I also implemented adaptive detail mapping, allowing you to specify a radius for detail mapping. Medium quality setting use this, not for the performance, but because it reduces repeating patterns in terrain somewhat. On high I am not using it because the small performance gain is not worth it when compared to the quality loss. It is a high quality setting for a reason.
The final step was to do something about the view distance. I determined that the landscape looks the best when I use a very distant and aggressive fog. The farther the fog start is, the larger the terrain seems. The fog is exponential and does a good job (but not a perfect one) of hiding polygons entering though the far plane. This small pop-in is so minor that you won't notice it unless you are really looking for it.

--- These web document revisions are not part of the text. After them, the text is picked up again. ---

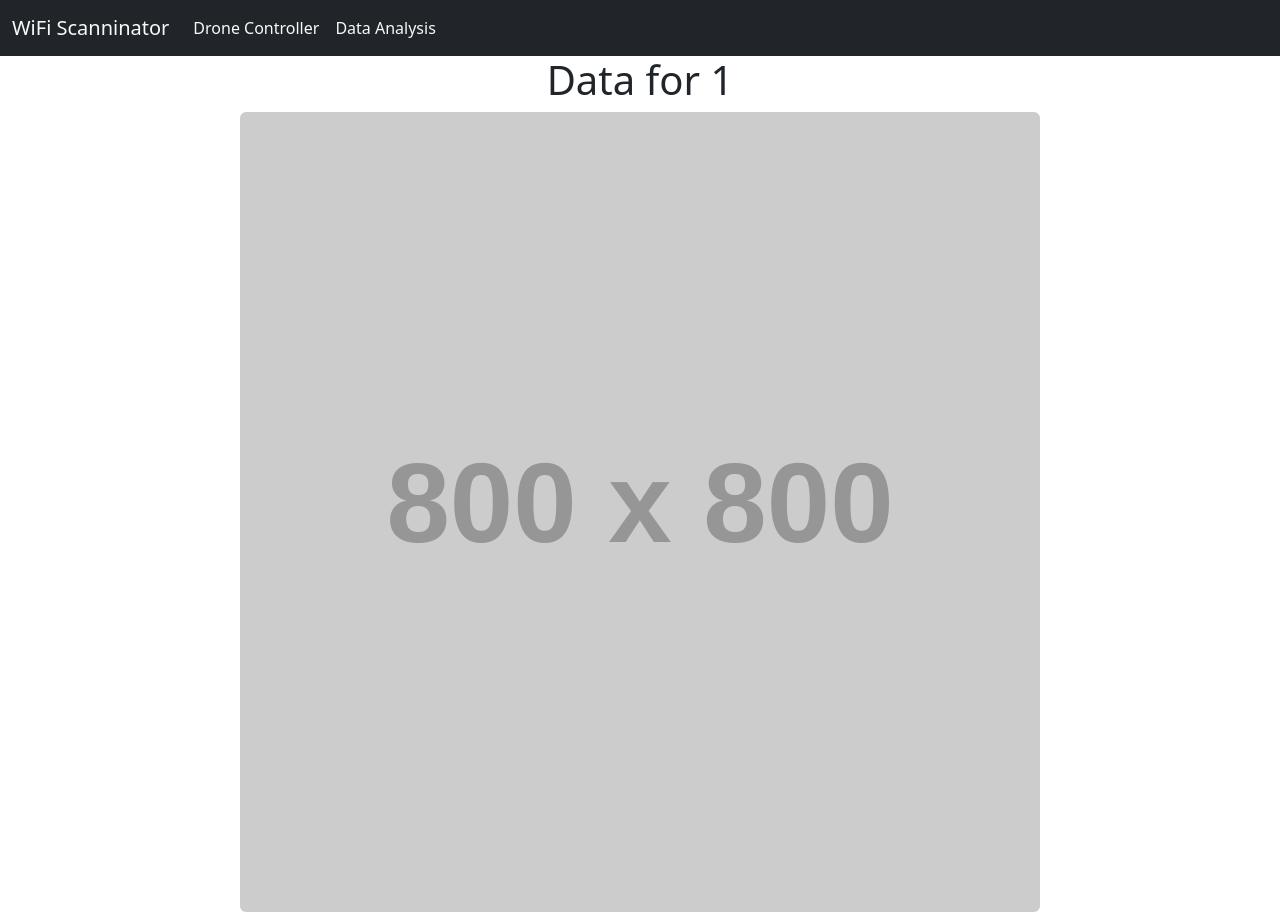
After one commit to ReturnOfTheLast/P1_main_interface, a Flask app: page /data/bssid/1 in a window 1280 px wide. The commit adds this page. Run offline with Flask 2, Linux system fonts and the light colour scheme; grey boxes labelled with a size stand in for pictures from a placeholder-image service; some libraries are stand-ins or nearby versions.

Commit message:
Second Prototype with data formatting

```diff
--- a/app.py
+++ b/app.py
@@ -23,5 +23,9 @@ def data_view():
 
     return render_template("data.html", ftype=ftype, fstr=fstr, listview=listview)
 
+@app.get("/data/bssid/<string:bssid>")
+def bssid_data_view(bssid: str):
+    return render_template("bssid_data.html", bssid=bssid)
+
 if __name__ == "__main__":
     app.run("localhost", 8080)
--- /dev/null
+++ b/templates/bssid_data.html
@@ -0,0 +1,6 @@
+{% extends "base.html" %}
+{% block title %}Index{% endblock %}
+{% block content %}
+	<h1 class="text-center">Data for {{ bssid }}</h1>
+	<img src="https://via.placeholder.com/800.png" class="rounded mx-auto d-block">
+{% endblock %}
--- a/templates/data.html
+++ b/templates/data.html
@@ -26,7 +26,7 @@
 					<li class="list-group-item">{{ ssid }}
 						<ul class="list-group">
 							{% for bssid in listview[ssid] %}
-								<li class="list-group-item">{{ bssid }}</li>
+								<li class="list-group-item"><a href="/data/bssid/{{ bssid }}">{{ bssid }}</a></li>
 							{% endfor %}
 						</ul>
 					</li>
@@ -34,6 +34,7 @@
 			</ul>
 		</div>
 		<div class="col">
+			<img src="https://via.placeholder.com/500.png" class="rounded mx-auto d-block">
 		</div>
 	</div>
 {% endblock %}
--- a/templates/index.html
+++ b/templates/index.html
@@ -1,8 +1,6 @@
 {% extends "base.html" %}
 {% block title %}Index{% endblock %}
 {% block content %}
-	<div class="container">
-		<h1 class="text-center">Index</h1>
-		<p class="text-center">Welcome to WiFi Scanninator</p>
-	</div>
+	<h1 class="text-center">Index</h1>
+	<p class="text-center">Welcome to WiFi Scanninator</p>
 {% endblock %}
```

One thing that I need to dos till is make the view distance adjustable at run-time.
Using all the above I finished my hardest task: out of the dozens of permutations, choose only 5 quality settings. This was ridiculously hard because all were tough compromises. Just now I changed the spherical harmonics computation just like that and I'm not sure which one I like better. Anyway, there are 3 quality settings: low, medium and high. You can also choose to have enhance the harmonics for better quality, but this does not work for low quality, thus giving 5 quality levels instead of 6. I am fairly happy with these setting. I also made sure that they have comparable color warmness and intensity, but some minor differences are present.
Here is a video showing a 64 square kilometer map with small view distance at maximum terrain quality, large item density using 8xMSAA and SMAA while the character is running at very high speed traversing the map not quite diagonally (I wanted to go from corner to corner but I messed up :) ):
Now that the terrain shaders are finished (I hope) I need to add day and night cycles to it and see about those lights.
For the rest of the post let me entertain you with some very interesting shader variants I managed to produce:
These are not photoshoped or using any other textures than the one from the video. Just a shader variant that produces strange colors a more wet look:
If I ever need an alien looking landscape I know where to start. I did not manage to produce workable shaders out of this method because the output is too noisy and weird in lot of places. It also has pretty bad temporal aliasing.